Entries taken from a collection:
.....

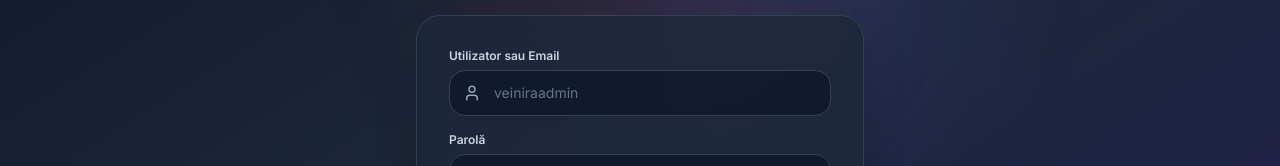
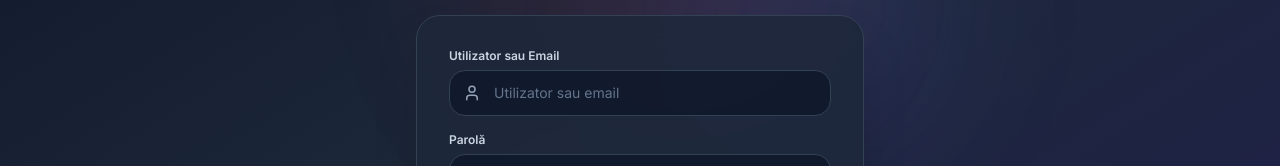
Before and after one commit to topinstock/topinstock-marketplace, a Next.js app: page /admin/login in a window 1280 px wide. Shown: the part 429-595 px from the top of the page. Built offline with nearby package versions, Linux system fonts and the light colour scheme; no server answers.

Commit message:
fix(admin): remove veiniraadmin placeholder and replace with standard neutral placeholder

```diff
--- a/app/admin/login/page.tsx
+++ b/app/admin/login/page.tsx
@@ -119,7 +119,7 @@ function AdminLoginForm() {
                   required
                   value={loginEmail}
                   onChange={(e) => setLoginEmail(e.target.value)}
-                  placeholder="veiniraadmin"
+                  placeholder="Utilizator sau email"
                   autoCapitalize="none"
                   autoCorrect="off"
                   className="w-full bg-slate-900/80 border border-slate-700 rounded-2xl pl-11 pr-4 py-3 text-sm text-white placeholder-slate-500 focus:outline-none focus:border-orange-500 focus:ring-1 focus:ring-orange-500 transition-colors"
--- a/components/layout/emagMegaMenuData.ts
+++ b/components/layout/emagMegaMenuData.ts
@@ -266,7 +266,7 @@ export const EMAG_CATALOG: EmagCategory[] = [
     href: '/ingrijire-personala-si-cosmetice/c',
     icon: Sparkles,
     productCount: '4.300+ produse',
-    topBrands: ['Veinira', 'TOPinStock Care', 'Nivea', 'Dove', 'Philips'],
+    topBrands: ['TOPinStock Care', "L'Oreal", 'Nivea', 'Dove', 'Philips'],
     groups: [
       {
         title: 'Îngrijire Păr & Coafură',
```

.....

• _Problem requirements_:
Every line above needs to be written out again as it stands. Pictures do not belong in the copy.

• _Task result_:
Before and after one commit to topinstock/topinstock-marketplace, a Next.js app: page /admin/login in a window 1280 px wide. Shown: the part 429-595 px from the top of the page. Built offline with nearby package versions, Linux system fonts and the light colour scheme; no server answers.

Commit message:
fix(admin): remove veiniraadmin placeholder and replace with standard neutral placeholder

```diff
--- a/app/admin/login/page.tsx
+++ b/app/admin/login/page.tsx
@@ -119,7 +119,7 @@ function AdminLoginForm() {
                   required
                   value={loginEmail}
                   onChange={(e) => setLoginEmail(e.target.value)}
-                  placeholder="veiniraadmin"
+                  placeholder="Utilizator sau email"
                   autoCapitalize="none"
                   autoCorrect="off"
                   className="w-full bg-slate-900/80 border border-slate-700 rounded-2xl pl-11 pr-4 py-3 text-sm text-white placeholder-slate-500 focus:outline-none focus:border-orange-500 focus:ring-1 focus:ring-orange-500 transition-colors"
--- a/components/layout/emagMegaMenuData.ts
+++ b/components/layout/emagMegaMenuData.ts
@@ -266,7 +266,7 @@ export const EMAG_CATALOG: EmagCategory[] = [
     href: '/ingrijire-personala-si-cosmetice/c',
     icon: Sparkles,
     productCount: '4.300+ produse',
-    topBrands: ['Veinira', 'TOPinStock Care', 'Nivea', 'Dove', 'Philips'],
+    topBrands: ['TOPinStock Care', "L'Oreal", 'Nivea', 'Dove', 'Philips'],
     groups: [
       {
         title: 'Îngrijire Păr & Coafură',
```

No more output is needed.